RECORD EXTRACTS -
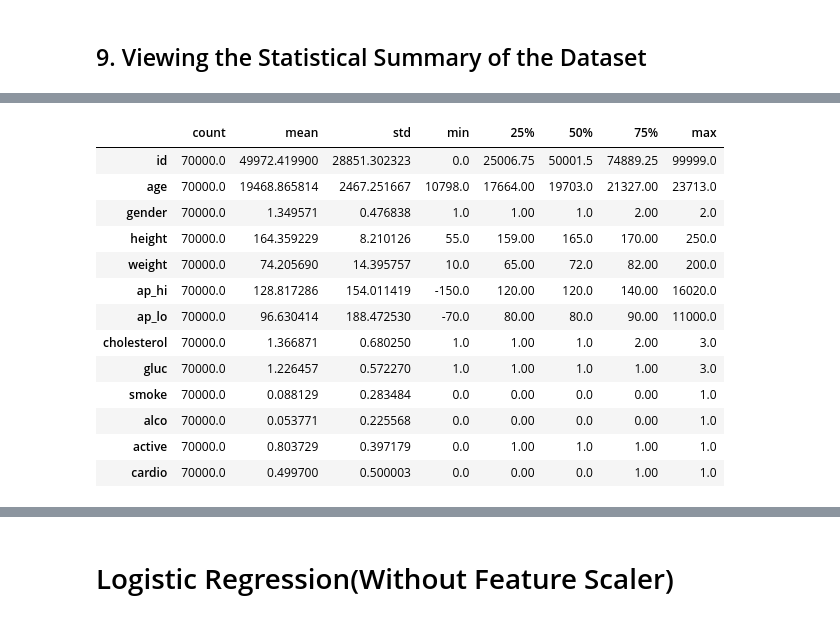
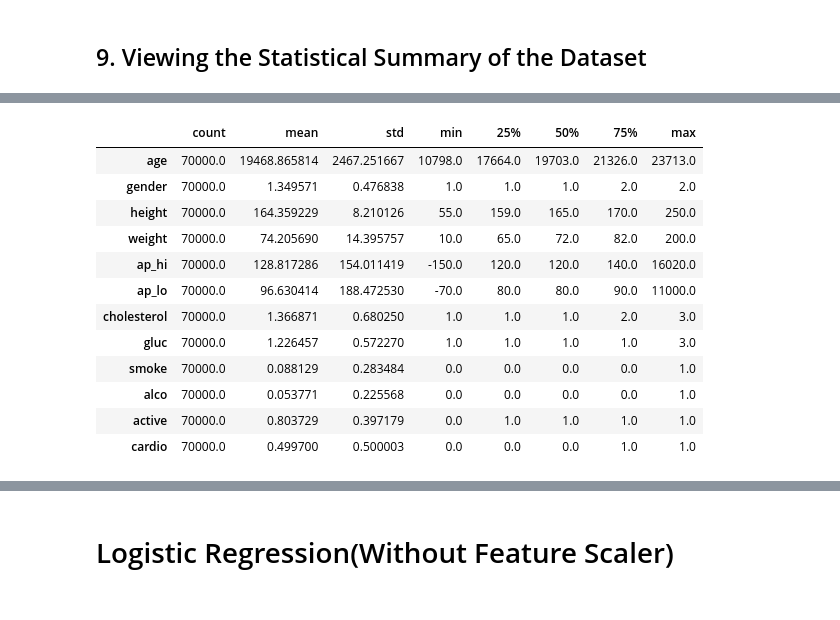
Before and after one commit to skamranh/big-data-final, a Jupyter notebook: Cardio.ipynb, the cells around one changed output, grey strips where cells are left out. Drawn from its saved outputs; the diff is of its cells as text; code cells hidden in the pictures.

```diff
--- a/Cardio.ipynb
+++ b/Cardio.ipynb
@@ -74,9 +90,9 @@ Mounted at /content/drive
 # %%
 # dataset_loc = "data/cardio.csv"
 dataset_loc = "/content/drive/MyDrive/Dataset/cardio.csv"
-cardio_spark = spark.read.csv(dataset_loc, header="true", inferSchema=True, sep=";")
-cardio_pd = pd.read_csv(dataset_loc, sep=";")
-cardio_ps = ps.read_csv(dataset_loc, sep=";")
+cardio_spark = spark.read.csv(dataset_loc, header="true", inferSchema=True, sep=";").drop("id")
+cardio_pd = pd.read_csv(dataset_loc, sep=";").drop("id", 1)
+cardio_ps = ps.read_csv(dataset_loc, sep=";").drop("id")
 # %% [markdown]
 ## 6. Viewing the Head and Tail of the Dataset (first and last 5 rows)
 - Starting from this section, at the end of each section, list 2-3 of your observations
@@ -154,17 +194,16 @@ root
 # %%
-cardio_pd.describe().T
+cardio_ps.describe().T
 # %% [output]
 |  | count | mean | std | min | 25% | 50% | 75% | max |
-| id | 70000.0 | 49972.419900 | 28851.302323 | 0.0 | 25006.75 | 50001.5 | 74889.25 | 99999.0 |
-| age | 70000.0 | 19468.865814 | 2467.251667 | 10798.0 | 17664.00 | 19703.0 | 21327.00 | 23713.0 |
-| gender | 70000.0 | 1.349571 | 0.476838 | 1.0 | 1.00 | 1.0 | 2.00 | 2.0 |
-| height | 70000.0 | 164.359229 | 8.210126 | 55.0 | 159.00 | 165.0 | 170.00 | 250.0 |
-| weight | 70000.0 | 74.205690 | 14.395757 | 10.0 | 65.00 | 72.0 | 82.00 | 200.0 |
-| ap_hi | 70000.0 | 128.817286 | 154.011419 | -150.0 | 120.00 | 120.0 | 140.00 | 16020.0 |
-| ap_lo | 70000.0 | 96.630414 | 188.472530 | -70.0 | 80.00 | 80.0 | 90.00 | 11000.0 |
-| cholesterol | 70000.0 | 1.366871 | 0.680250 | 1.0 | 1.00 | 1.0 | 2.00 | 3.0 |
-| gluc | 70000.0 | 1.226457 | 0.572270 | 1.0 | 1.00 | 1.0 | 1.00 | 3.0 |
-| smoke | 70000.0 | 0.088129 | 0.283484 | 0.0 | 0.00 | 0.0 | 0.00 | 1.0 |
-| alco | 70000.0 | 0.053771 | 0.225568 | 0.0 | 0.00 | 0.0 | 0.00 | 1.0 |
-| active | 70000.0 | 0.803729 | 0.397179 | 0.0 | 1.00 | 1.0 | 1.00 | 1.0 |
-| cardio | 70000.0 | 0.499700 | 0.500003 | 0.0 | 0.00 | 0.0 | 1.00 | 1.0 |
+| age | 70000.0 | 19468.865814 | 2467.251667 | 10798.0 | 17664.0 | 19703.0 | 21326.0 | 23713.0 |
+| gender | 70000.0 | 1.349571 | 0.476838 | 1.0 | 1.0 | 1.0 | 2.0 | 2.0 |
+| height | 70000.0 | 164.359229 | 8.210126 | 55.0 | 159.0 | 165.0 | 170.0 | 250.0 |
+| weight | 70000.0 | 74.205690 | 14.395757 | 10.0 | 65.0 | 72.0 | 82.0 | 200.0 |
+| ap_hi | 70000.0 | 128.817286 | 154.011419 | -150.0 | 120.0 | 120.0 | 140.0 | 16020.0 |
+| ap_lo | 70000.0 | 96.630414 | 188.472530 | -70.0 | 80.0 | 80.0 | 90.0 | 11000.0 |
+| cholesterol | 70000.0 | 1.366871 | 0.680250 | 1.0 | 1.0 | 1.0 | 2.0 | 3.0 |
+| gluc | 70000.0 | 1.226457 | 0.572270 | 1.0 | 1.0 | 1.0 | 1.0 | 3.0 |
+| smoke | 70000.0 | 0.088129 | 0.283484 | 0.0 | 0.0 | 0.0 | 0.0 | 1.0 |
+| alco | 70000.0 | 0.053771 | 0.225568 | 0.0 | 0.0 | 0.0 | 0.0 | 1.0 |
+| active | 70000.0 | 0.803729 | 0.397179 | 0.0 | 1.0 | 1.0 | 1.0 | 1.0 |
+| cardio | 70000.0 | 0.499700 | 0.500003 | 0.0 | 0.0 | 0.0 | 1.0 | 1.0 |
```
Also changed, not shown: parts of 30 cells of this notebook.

YOUR INSTRUCTIONS - Print the records above verbatim, pictures excluded.

SOLUTION FOR THIS EXERCISE -
Before and after one commit to skamranh/big-data-final, a Jupyter notebook: Cardio.ipynb, the cells around one changed output, grey strips where cells are left out. Drawn from its saved outputs; the diff is of its cells as text; code cells hidden in the pictures.

```diff
--- a/Cardio.ipynb
+++ b/Cardio.ipynb
@@ -74,9 +90,9 @@ Mounted at /content/drive
 # %%
 # dataset_loc = "data/cardio.csv"
 dataset_loc = "/content/drive/MyDrive/Dataset/cardio.csv"
-cardio_spark = spark.read.csv(dataset_loc, header="true", inferSchema=True, sep=";")
-cardio_pd = pd.read_csv(dataset_loc, sep=";")
-cardio_ps = ps.read_csv(dataset_loc, sep=";")
+cardio_spark = spark.read.csv(dataset_loc, header="true", inferSchema=True, sep=";").drop("id")
+cardio_pd = pd.read_csv(dataset_loc, sep=";").drop("id", 1)
+cardio_ps = ps.read_csv(dataset_loc, sep=";").drop("id")
 # %% [markdown]
 ## 6. Viewing the Head and Tail of the Dataset (first and last 5 rows)
 - Starting from this section, at the end of each section, list 2-3 of your observations
@@ -154,17 +194,16 @@ root
 # %%
-cardio_pd.describe().T
+cardio_ps.describe().T
 # %% [output]
 |  | count | mean | std | min | 25% | 50% | 75% | max |
-| id | 70000.0 | 49972.419900 | 28851.302323 | 0.0 | 25006.75 | 50001.5 | 74889.25 | 99999.0 |
-| age | 70000.0 | 19468.865814 | 2467.251667 | 10798.0 | 17664.00 | 19703.0 | 21327.00 | 23713.0 |
-| gender | 70000.0 | 1.349571 | 0.476838 | 1.0 | 1.00 | 1.0 | 2.00 | 2.0 |
-| height | 70000.0 | 164.359229 | 8.210126 | 55.0 | 159.00 | 165.0 | 170.00 | 250.0 |
-| weight | 70000.0 | 74.205690 | 14.395757 | 10.0 | 65.00 | 72.0 | 82.00 | 200.0 |
-| ap_hi | 70000.0 | 128.817286 | 154.011419 | -150.0 | 120.00 | 120.0 | 140.00 | 16020.0 |
-| ap_lo | 70000.0 | 96.630414 | 188.472530 | -70.0 | 80.00 | 80.0 | 90.00 | 11000.0 |
-| cholesterol | 70000.0 | 1.366871 | 0.680250 | 1.0 | 1.00 | 1.0 | 2.00 | 3.0 |
-| gluc | 70000.0 | 1.226457 | 0.572270 | 1.0 | 1.00 | 1.0 | 1.00 | 3.0 |
-| smoke | 70000.0 | 0.088129 | 0.283484 | 0.0 | 0.00 | 0.0 | 0.00 | 1.0 |
-| alco | 70000.0 | 0.053771 | 0.225568 | 0.0 | 0.00 | 0.0 | 0.00 | 1.0 |
-| active | 70000.0 | 0.803729 | 0.397179 | 0.0 | 1.00 | 1.0 | 1.00 | 1.0 |
-| cardio | 70000.0 | 0.499700 | 0.500003 | 0.0 | 0.00 | 0.0 | 1.00 | 1.0 |
+| age | 70000.0 | 19468.865814 | 2467.251667 | 10798.0 | 17664.0 | 19703.0 | 21326.0 | 23713.0 |
+| gender | 70000.0 | 1.349571 | 0.476838 | 1.0 | 1.0 | 1.0 | 2.0 | 2.0 |
+| height | 70000.0 | 164.359229 | 8.210126 | 55.0 | 159.0 | 165.0 | 170.0 | 250.0 |
+| weight | 70000.0 | 74.205690 | 14.395757 | 10.0 | 65.0 | 72.0 | 82.0 | 200.0 |
+| ap_hi | 70000.0 | 128.817286 | 154.011419 | -150.0 | 120.0 | 120.0 | 140.0 | 16020.0 |
+| ap_lo | 70000.0 | 96.630414 | 188.472530 | -70.0 | 80.0 | 80.0 | 90.0 | 11000.0 |
+| cholesterol | 70000.0 | 1.366871 | 0.680250 | 1.0 | 1.0 | 1.0 | 2.0 | 3.0 |
+| gluc | 70000.0 | 1.226457 | 0.572270 | 1.0 | 1.0 | 1.0 | 1.0 | 3.0 |
+| smoke | 70000.0 | 0.088129 | 0.283484 | 0.0 | 0.0 | 0.0 | 0.0 | 1.0 |
+| alco | 70000.0 | 0.053771 | 0.225568 | 0.0 | 0.0 | 0.0 | 0.0 | 1.0 |
+| active | 70000.0 | 0.803729 | 0.397179 | 0.0 | 1.0 | 1.0 | 1.0 | 1.0 |
+| cardio | 70000.0 | 0.499700 | 0.500003 | 0.0 | 0.0 | 0.0 | 1.0 | 1.0 |
```
Also changed, not shown: parts of 30 cells of this notebook.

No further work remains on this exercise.